The EU is applying all the necessary measures to prevent the further spread of this virus into the EU. These preventive measures allowed for early detection of the virus on the eastern EU border. A demonstration of the EU capacity to control and contain this disease is its containment in Sardinia for decades without incidents on the continental part of the EU.

The EU is applying all the recommendations by the World Organisation for Animal Health (OIE) and is constantly in open dialogue with its trading partners bilaterally and via the World Trade Organization (WTO).

For more technical information on ASF and the EU actions please visit this page.

Status: Potential
Start date:
Last update: 2015-12-14







Food Security

Food Safety

China's output from aquaculture is the largest in the world and accounts for about 67% of the world's total production.

Expansion in aquaculture is happening at an intense rate, while demand for seafood pushes China toward more import than export.

The number of environmental problems reported in aquaculture is alarming.

In the coming year IBIS will collect information and do analysis on where China may be in 10 years time - opporunities and the road to success.

Read more at:

Status: Emerging
Start date:
Last update: 2015-11-02

Source: Quarterly Aquatic Animal Disease Report (Asia-Pacific Region) – 2014/3

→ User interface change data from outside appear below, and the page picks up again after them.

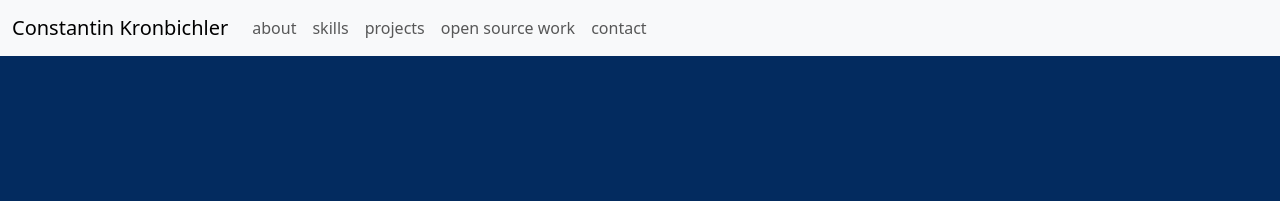
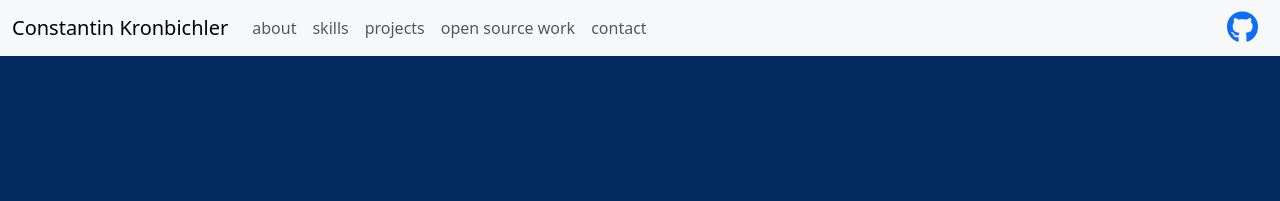
Before and after one commit to ccrownhill/portfolio, a Jekyll site: the page built from index.html, in a window 1280 px wide. Shown: the top 201 px of the page. Built offline with Jekyll 4.4.1, drawn with Linux system fonts in a browser that asks for light colours; nearby versions of some CDN libraries.

Commit message:
add github

```diff
--- a/_includes/nav.html
+++ b/_includes/nav.html
@@ -23,6 +23,9 @@
         </li>
       </ul>
     </div>
+    <span class="hint--bottom bottom-link" aria-label="GitHub">
+        <a href="https://github.com/{{ site.github_username }}"><i class="head-icon fab fa-github"></i></a>
+    </span>
   </div>
 </nav>
 <!--
```
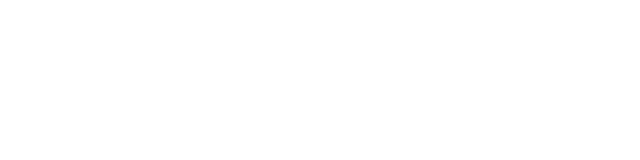
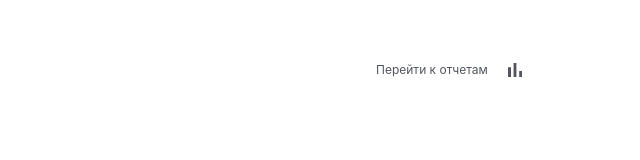
Before and after one commit to Igor-Kreshchenko/kapusta-project-front, a React (Create React App) app: page /transactions in a window 1280 px wide. Shown: the top 160 px of the page, without its empty margins (640-1280 px from the left). Built offline with nearby package versions, Linux system fonts and the light colour scheme.

Commit message:
Реализована кнопка ПЕРЕЙТИ К ОТЧЕТАМ

```diff
--- a/src/components/BalancePanel/BalancePanelHome.js
+++ b/src/components/BalancePanel/BalancePanelHome.js
@@ -1,3 +1,4 @@
+import GoReportsButton from '../GoReportsButton/GoReportsButton';
 import styles from './BalancePanel.module.scss'
 
 export default function BalancePanelHome() {
@@ -5,6 +6,7 @@
     return (
         <div className={styles.BalancePanel_Home}>
 
+            <GoReportsButton/>
 
         </div>
     );
--- /dev/null
+++ b/src/components/GoReportsButton/GoReportsButton.js
@@ -0,0 +1,17 @@
+import { Link } from 'react-router-dom';
+import s from './GoReportsButton.module.scss';
+import { ReactComponent as Icon} from '../../images/icons/bar_chart.svg'
+
+const GoReportsButton = () => {
+
+    return (
+        <div className={s.GoReportsButton}>
+            <Link to='/statistics' className={s.link} >
+                <p>Перейти к отчетам</p>
+                <Icon/>
+            </Link>
+        </div>
+    );
+};
+
+export default GoReportsButton;
--- /dev/null
+++ b/src/components/GoReportsButton/GoReportsButton.module.scss
@@ -0,0 +1,28 @@
+@import "../../styles/variables";
+
+.GoReportsButton{
+    width: 154px;
+    height: 24px;
+    margin: auto;
+
+    &:hover{
+        transform: scale(0.9);
+    }
+
+    p{
+        margin-right: 15px;
+        font-size: 12px;
+        color: $main-text-cl;
+    }
+
+    @media screen and (min-width: 768px) {
+        margin-right: 0;
+    }
+
+}
+
+.link{
+    display: flex;
+    align-items: center;
+    text-decoration: none;
+}
--- /dev/null
+++ b/src/components/GoReportsButton/index.js
@@ -0,0 +1 @@
+export { default } from './GoReportsButton';
```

One of the important issues discussed was thecurrent emerging disease threats for shrimps including infection with Enterocytozoon hepatopenaei (EHP; microsporidian) and Covert mortality nodavirus (CMNV). It was suggested that these two diseases be included in the QAAD list but decided that a Disease Advisory be released instead. This will be done as an awareness programme activity and to gather data from other countries if these two diseases are present or not. Disease advisories will be prepared by NACA with assistance from Dr. Flegel (for EHP) and Dr. Huang (for CMNV).
Status: Emerging
Start date:
Last update: 2015-10-28

Excerpt from Reports:

NEW ZEALAND - New Zealand King Salmon wants to know why an unusually high number of fish died at one of its Marlborough Sounds marine farms last week. with small lesions like swollen mosquito bites...

...Ministry of Agriculture and Forestry was looking for a wide screen of viruses, including ISA.

NZ King Salmon CEO Grant Rosewarne says company vets believe the farm was the subject of some extraordinary natural event or combination of factors.
There are no environmental problems at the farm and testing has ruled out the presence of any known disease-producing agents, Mr Rosewarne says.
Our experts believe the farm may have suffered from an extraordinary event that directly killed the fish by interfering with them physiologically. Whatever it was, it also put other fish off their feed.

The Ministry of Primary Industries confirms on its website[1] that it is not always possible to determine a cause for a mortality event.
It says its Waihinau investigations focused on ensuring that the event was not caused by infectious agents[2]. The investigation has ruled out a number of exotic and endemic disease threats. No cause for the excess mortality has been identified.

UPDATE 14 Oct 2013

Excerpt from NZ-MPI Report July 2013

Testing performed at AHL ruled out a number of enzootic and exotic pathogens.

Further investigation to identify the cause of this annual mortality increase, and whether it is related to the external ulcers, heart pathology and suspected intracellular parasites is recommended in the future.